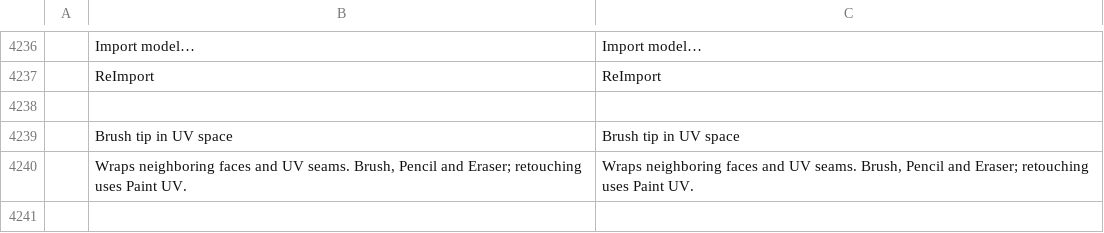
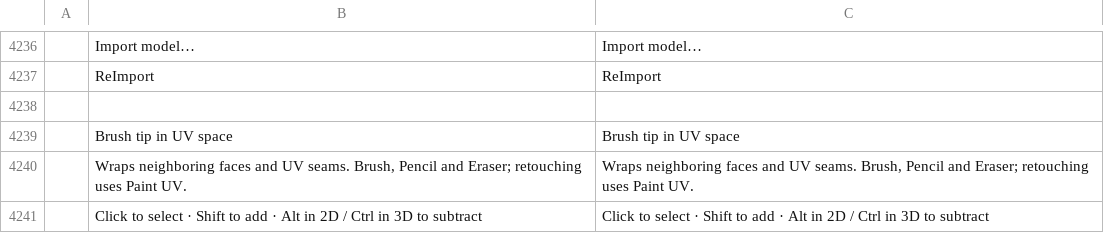
Before and after one commit to FredApps/photocraft, a TSV file: crates/ui-egui/src/i18n/cs.tsv, drawn as a sheet; only a part is shown, gaps mark what is left out; the diff names each change by its address in the sheet, - before the commit and + after, or states it on an @@ line.

```diff
--- a/crates/ui-egui/src/i18n/cs.tsv
+++ b/crates/ui-egui/src/i18n/cs.tsv
+row 4241:  | Click to select · Shift to add · Alt in 2D / Ctrl in 3D to subtract | Click to select · Shift to add · Alt in 2D / Ctrl in 3D to subtract
```
Also changed, not shown: crates/ui-egui/src/i18n/de.tsv, crates/ui-egui/src/i18n/el.tsv, 20 other files.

* * * * * * *

[PROBLEM REQUIREMENTS]: Find the lines above that contain "shown" and report their number, without comment.

[TASK SOLUTION]: 2